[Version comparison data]
#####
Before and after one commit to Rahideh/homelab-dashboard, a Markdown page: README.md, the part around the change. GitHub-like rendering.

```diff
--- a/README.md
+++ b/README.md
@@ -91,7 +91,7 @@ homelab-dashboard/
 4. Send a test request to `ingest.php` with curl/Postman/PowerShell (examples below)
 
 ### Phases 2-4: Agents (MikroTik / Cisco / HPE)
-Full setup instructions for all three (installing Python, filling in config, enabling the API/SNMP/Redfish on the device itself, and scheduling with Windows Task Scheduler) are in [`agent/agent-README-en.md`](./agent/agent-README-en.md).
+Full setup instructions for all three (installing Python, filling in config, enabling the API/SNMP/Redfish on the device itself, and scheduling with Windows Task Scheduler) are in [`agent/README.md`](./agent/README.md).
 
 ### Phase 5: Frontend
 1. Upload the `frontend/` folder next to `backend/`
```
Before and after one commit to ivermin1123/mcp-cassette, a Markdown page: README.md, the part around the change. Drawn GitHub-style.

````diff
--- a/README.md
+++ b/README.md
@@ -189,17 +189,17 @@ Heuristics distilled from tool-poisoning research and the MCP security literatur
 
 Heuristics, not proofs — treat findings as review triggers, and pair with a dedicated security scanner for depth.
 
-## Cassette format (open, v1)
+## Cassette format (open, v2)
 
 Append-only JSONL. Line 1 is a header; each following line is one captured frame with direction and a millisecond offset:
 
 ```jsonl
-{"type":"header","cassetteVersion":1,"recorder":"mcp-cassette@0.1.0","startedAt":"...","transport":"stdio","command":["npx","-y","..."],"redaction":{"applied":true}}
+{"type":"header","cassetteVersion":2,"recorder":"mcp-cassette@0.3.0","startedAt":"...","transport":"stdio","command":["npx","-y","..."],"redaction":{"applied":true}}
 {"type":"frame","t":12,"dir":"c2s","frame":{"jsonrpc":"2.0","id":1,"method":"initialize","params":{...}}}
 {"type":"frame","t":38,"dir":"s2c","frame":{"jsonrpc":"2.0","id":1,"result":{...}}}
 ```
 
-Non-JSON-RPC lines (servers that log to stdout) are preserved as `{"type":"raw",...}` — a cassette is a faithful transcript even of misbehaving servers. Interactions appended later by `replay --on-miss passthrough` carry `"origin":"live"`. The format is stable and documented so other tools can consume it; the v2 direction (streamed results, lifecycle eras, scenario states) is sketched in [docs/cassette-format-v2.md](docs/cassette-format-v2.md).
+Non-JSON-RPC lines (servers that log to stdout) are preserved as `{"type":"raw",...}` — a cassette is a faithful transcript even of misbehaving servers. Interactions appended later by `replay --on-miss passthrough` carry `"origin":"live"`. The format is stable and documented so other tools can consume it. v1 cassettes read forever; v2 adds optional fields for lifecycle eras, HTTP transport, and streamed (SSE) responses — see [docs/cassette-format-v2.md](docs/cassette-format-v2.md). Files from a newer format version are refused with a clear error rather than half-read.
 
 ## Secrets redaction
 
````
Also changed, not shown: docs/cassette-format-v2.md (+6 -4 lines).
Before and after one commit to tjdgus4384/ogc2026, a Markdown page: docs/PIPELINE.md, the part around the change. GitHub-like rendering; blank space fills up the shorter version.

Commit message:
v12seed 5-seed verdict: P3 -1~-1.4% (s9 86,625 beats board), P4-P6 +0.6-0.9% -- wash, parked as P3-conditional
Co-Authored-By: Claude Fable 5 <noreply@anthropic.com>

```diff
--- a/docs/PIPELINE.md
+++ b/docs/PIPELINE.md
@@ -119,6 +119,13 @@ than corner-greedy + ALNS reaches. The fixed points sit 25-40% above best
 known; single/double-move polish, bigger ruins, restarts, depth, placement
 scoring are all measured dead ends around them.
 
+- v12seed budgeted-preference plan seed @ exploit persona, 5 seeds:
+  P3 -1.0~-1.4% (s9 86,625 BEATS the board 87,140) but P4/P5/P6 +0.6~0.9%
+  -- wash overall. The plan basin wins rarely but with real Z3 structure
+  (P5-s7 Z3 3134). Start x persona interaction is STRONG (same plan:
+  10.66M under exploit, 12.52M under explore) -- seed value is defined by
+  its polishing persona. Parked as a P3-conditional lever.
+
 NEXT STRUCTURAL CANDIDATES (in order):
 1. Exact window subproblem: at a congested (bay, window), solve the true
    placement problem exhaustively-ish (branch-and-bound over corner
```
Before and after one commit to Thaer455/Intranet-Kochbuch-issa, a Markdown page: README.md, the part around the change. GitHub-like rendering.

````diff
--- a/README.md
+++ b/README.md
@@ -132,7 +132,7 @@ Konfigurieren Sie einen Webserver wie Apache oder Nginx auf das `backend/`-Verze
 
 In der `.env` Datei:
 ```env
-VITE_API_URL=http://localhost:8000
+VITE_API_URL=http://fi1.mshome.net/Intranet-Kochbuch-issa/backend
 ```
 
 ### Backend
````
#####
■ Exercise prompt:
If a line in the records holds the string "redaction", copy it.

■ Problem solution:
-{"type":"header","cassetteVersion":1,"recorder":"mcp-cassette@0.1.0","startedAt":"...","transport":"stdio","command":["npx","-y","..."],"redaction":{"applied":true}}
+{"type":"header","cassetteVersion":2,"recorder":"mcp-cassette@0.3.0","startedAt":"...","transport":"stdio","command":["npx","-y","..."],"redaction":{"applied":true}}
 ## Secrets redaction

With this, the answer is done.